Why does status.render.com report the Postgres outages incorrectly?

Render reports the Postgres outage for Oregon as one hour 26 minutes, when it was an outage of over 2 hours. Even if you look at the timestamps in the incident report (which are not entirely accurate in your guys favor), it is well over 1:26. This matters because people will decide on whether or not to use your service based on your uptime, and you guys are clearly not accurately reporting what happened yesterday.

Would love some kind of explanation, and ideally you guys update the incident to accurately reflect the actual outage times.

Screenshot 2024-03-27 at 10.18.22 AM

These are all valid concerns, but the underlying details are complicated. In no particular order;

  • The uptime history is based off components being set as impacted in status updates. It isn’t live monitoring.
  • There have been incidents in the past where an Engineer following along but not primarily involved at the time has specifically updated the component history independent of textual updates (components are otherwise set during a given update item), there was no such Engineer in this situation. During this incident everyone was playing a role, entirely focused on the task at hand in some meaningful capacity, and not worrying about granular details of the status page itself. We in Support were similarly overwhelmed in communication on all of our mediums (tickets, chat, nominally reviewing forum posts here as well), as well as updating the status page when there was a broadly applicable update.
  • We in Support occasionally see customers reference when opening issues that “the Status Page is wrong”, because they are experiencing an outage not listed on the Status Page. The problem is that things can happen to a specific host that which is not relevant for the Status Page; Status Pages fill the role of a broadly applicable platform event, something that will impact a significant chunk of a specific service type at a minimum, or much of a region, or much more. But not only a single or small handful of hosts.
  • Gauging a company’s reliability solely off of their Status Page is not accurate, because it doesn’t represent the totality of platform-related events that could affect a single customer.

Nevertheless, I will bring up these concerns as part of our retrospective processes. I agree that now that we have room to breathe, as the timeline of events is cemented, we should keep that data available publicly as well.

“Gauging a company’s reliability solely off of their Status Page is not accurate, because it doesn’t represent the totality of platform-related events that could affect a single customer.”

Curious about this quote.
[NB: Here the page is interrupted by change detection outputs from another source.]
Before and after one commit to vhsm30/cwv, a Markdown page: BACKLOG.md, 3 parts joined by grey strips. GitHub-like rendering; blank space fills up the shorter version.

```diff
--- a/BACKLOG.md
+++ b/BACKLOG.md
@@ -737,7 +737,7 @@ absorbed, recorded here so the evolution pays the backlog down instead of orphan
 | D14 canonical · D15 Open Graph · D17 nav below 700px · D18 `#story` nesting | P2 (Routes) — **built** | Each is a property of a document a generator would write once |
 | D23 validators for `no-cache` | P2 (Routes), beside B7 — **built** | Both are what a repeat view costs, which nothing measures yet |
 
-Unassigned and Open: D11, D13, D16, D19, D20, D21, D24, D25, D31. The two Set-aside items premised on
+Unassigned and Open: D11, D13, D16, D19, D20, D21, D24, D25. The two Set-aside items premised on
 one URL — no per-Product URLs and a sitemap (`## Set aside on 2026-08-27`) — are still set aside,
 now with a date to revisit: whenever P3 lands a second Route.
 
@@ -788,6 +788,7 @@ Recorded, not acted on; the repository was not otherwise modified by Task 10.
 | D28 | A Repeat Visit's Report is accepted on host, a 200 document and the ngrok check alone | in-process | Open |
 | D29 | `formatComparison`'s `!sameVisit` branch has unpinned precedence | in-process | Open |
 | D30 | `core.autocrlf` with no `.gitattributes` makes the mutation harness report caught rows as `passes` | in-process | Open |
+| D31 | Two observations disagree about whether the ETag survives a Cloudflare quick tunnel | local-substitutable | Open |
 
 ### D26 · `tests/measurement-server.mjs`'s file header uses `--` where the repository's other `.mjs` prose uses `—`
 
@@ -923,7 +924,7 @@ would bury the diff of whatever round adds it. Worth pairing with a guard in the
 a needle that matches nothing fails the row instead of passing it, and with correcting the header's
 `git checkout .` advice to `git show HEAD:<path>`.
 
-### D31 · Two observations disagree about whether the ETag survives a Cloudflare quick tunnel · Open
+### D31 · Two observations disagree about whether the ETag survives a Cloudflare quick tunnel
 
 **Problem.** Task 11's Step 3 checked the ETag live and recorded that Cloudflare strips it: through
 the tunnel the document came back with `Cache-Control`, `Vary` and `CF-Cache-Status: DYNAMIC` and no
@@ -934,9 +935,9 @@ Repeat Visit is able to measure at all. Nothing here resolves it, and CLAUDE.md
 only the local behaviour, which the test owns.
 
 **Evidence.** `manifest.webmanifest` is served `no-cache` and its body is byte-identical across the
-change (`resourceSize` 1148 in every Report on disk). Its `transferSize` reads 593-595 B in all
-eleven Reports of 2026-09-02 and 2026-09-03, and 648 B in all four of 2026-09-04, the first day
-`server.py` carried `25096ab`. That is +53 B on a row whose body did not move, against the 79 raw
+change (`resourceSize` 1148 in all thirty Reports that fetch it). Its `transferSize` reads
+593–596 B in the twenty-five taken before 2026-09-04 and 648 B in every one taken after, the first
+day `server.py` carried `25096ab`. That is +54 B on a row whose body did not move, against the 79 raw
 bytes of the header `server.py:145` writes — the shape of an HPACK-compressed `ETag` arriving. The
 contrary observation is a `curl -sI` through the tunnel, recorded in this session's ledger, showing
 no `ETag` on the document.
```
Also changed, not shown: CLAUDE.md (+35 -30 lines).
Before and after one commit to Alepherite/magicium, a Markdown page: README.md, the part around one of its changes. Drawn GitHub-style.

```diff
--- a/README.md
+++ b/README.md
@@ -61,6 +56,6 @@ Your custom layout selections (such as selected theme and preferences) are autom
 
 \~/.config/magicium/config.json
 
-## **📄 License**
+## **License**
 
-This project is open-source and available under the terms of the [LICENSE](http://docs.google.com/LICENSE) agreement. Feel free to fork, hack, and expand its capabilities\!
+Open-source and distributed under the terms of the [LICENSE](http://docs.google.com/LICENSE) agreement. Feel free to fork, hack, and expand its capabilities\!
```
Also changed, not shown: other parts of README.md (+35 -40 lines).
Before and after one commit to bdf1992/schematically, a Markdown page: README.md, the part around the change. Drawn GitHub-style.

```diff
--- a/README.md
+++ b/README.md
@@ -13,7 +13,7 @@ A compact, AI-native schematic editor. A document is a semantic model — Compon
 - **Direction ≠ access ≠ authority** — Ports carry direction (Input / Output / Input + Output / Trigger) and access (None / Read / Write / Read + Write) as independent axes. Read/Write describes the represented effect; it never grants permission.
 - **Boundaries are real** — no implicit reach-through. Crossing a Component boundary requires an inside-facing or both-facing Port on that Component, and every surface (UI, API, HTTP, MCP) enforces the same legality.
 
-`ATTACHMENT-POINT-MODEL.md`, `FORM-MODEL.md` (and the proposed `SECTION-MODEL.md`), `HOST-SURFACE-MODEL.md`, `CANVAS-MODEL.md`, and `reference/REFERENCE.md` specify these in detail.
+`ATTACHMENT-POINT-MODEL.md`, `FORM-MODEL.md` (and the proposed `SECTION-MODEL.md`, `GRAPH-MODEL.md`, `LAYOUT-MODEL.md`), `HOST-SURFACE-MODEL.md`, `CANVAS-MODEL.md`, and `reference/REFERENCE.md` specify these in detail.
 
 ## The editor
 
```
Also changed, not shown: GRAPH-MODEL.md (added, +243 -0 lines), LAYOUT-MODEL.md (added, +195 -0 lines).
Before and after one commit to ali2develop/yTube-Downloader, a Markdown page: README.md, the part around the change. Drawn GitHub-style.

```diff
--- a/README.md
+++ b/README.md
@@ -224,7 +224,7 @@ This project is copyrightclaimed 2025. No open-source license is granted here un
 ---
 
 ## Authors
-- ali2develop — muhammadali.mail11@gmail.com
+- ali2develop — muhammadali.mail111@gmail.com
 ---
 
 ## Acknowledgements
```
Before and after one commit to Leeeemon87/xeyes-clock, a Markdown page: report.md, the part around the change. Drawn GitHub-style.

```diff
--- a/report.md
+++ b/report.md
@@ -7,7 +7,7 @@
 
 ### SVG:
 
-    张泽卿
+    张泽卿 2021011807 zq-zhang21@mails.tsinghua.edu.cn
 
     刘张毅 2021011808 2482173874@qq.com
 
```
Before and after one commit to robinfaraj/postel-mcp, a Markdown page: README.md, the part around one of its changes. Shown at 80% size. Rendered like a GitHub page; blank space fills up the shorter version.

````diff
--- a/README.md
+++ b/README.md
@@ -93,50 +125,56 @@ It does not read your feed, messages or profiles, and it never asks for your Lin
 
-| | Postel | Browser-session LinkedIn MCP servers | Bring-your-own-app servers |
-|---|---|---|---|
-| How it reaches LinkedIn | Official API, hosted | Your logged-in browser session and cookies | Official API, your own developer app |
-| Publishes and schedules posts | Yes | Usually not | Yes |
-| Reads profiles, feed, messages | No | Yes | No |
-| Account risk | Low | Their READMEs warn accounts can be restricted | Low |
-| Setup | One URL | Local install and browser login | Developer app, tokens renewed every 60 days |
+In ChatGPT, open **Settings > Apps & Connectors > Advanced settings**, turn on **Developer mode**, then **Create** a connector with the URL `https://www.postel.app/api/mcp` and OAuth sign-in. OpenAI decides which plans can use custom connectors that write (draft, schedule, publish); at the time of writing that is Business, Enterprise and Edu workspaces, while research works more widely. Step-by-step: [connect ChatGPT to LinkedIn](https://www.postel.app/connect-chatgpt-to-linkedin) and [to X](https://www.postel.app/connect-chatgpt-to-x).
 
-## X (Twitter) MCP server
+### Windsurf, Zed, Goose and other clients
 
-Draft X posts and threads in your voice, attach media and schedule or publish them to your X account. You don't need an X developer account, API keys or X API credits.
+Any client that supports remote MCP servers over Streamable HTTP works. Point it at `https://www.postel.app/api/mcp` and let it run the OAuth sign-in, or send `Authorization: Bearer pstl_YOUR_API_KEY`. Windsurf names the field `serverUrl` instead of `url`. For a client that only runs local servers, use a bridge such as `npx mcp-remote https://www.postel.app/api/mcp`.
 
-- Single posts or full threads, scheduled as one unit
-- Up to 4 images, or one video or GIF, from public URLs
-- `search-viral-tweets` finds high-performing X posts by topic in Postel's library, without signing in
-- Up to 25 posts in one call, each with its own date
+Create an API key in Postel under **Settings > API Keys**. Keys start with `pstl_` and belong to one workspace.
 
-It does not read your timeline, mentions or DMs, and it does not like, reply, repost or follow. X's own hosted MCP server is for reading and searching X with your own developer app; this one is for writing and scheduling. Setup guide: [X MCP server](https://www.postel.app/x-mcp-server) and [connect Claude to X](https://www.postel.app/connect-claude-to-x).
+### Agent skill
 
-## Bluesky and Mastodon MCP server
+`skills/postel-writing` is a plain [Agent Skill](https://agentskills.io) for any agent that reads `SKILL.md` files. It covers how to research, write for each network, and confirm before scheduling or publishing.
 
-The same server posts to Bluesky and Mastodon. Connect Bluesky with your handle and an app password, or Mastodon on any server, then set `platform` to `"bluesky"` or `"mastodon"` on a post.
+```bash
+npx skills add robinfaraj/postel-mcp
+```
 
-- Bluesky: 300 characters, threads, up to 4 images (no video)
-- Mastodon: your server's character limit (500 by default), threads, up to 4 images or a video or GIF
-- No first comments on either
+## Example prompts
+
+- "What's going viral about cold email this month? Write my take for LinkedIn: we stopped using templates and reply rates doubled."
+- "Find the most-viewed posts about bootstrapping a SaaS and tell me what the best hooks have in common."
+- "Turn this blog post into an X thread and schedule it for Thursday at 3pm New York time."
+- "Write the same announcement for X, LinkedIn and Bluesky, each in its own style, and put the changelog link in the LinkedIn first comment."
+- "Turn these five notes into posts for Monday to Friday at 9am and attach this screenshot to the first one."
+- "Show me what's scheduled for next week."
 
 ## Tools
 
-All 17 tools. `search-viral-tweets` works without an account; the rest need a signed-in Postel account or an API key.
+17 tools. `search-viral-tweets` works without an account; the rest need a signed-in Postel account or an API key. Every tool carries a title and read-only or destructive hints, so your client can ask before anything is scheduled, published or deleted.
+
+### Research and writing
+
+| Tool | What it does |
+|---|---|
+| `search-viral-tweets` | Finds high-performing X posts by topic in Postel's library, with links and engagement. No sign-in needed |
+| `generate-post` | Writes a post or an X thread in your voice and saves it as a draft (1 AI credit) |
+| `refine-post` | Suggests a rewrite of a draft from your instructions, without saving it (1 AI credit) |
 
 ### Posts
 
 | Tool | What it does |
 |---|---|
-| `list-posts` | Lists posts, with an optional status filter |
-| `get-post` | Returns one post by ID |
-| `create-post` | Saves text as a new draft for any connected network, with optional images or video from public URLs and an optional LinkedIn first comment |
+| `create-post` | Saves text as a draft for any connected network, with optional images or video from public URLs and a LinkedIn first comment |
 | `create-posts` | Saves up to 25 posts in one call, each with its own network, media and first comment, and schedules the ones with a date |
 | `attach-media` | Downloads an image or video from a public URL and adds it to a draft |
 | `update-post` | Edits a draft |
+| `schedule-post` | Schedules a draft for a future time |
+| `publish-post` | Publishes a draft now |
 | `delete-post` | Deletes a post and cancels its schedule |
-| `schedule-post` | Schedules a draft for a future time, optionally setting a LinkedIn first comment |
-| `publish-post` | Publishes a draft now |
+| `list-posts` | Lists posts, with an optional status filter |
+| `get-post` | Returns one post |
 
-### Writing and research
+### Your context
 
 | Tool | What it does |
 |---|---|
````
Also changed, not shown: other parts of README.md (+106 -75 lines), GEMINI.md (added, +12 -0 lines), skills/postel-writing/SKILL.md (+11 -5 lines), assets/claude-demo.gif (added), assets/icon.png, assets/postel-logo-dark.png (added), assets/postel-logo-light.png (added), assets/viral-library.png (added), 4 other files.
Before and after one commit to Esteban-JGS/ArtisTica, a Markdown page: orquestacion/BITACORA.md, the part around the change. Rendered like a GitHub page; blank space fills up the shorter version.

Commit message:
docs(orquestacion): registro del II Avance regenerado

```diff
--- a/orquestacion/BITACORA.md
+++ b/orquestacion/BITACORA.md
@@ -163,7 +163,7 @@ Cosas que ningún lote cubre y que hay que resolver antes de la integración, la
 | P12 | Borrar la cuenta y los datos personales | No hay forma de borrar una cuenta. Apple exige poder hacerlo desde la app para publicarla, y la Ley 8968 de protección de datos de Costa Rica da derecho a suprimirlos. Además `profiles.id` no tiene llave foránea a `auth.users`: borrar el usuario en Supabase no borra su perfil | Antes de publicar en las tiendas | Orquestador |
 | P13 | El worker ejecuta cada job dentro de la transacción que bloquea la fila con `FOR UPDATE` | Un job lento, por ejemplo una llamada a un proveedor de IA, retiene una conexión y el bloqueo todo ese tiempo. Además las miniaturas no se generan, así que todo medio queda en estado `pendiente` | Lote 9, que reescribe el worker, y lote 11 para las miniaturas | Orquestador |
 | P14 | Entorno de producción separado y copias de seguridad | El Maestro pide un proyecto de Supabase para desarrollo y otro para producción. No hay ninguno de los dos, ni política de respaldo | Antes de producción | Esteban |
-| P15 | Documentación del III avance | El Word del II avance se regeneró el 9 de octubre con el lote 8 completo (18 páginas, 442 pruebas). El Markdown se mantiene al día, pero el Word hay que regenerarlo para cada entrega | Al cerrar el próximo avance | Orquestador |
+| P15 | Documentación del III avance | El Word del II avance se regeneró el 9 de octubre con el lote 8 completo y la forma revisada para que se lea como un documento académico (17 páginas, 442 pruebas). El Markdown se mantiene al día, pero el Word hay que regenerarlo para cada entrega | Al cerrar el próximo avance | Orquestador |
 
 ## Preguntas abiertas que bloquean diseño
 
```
We have our own SLA’s with our clients we are trying to meet, and I def used your status page to determine whether or not we could meet those requirements. If I am trying to determine the stability of render versus another provider, what should I be using to determine how stable the platform is?

I understand total platform does not mean an individual service, but you guys do have individual service statuses as well. In this post, I am referring strictly to Oregon’s Postgres outage, which was over 2 hours during the event. Is it asking too much to accurately report your outages now that the event is over and all hands are not on deck working on the issue. It just feels slimy overall like you guys are trying to downplay the seriousness of what happened.

This is a really complicated topic that doesn’t have any single answer. I’ve worked in support nearly my entire professional life, for developers specifically for the last 12 years. Is a provider unstable because an application crashes because it has Windows or Mac specific assumptions, and when deployed in a Linux environment things go a little sideways? Is a provider unstable because they provide a shared execution computing platform and an application takes longer and times out when running on a host that has many active services running? Is a provider unstable when a customer’s application is the highest resource using service on the host and causes host health issues due to resource demand?

Is a provider unstable when an application encounters an unexpected restart when hosts are being cycled out for software upgrades?

These are all examples of cases I’ve handled in the past where the customer pinned the blame on the provider (not necessarily Render) despite either their application being the catalyst, or despite hosts needing to be patched for security purposes, and their application misbehaving during shutdowns.

Is it asking too much to accurately report your outages now that the event is over and all hands are not on deck working on the issue.

Engineers are;

  • Continuing on investigation not only of the root issue, but also some ancillary failures that happened during the incident. We didn’t post about it in text but there was a Log Stream outage whose component we marked as impacted during various updates.
  • Working on mitigation tasks related to items that could be immediately addressed as a result of details that came up during the incident.
  • Working on new reports and timely day-to-day issues.
  • Working on things we were working on before Tuesday.
  • Working on the RCA.
  • Being a human being that takes breaks and communicates with other people and works a limited number of hours per day.

We are still in all-hands mode, with less immediate urgency but we are still engaged in long-tail tasks related to the incident on top of day-to-day work.

I haven’t updated the component outage durations because I haven’t looked for the timeline yet. This isn’t slimy, this isn’t being downplayed, we’re doing the work for our customers. The status incident will be revisited because we have to post the RCA there as well, we haven’t gotten back to it yet because work on it is still being done.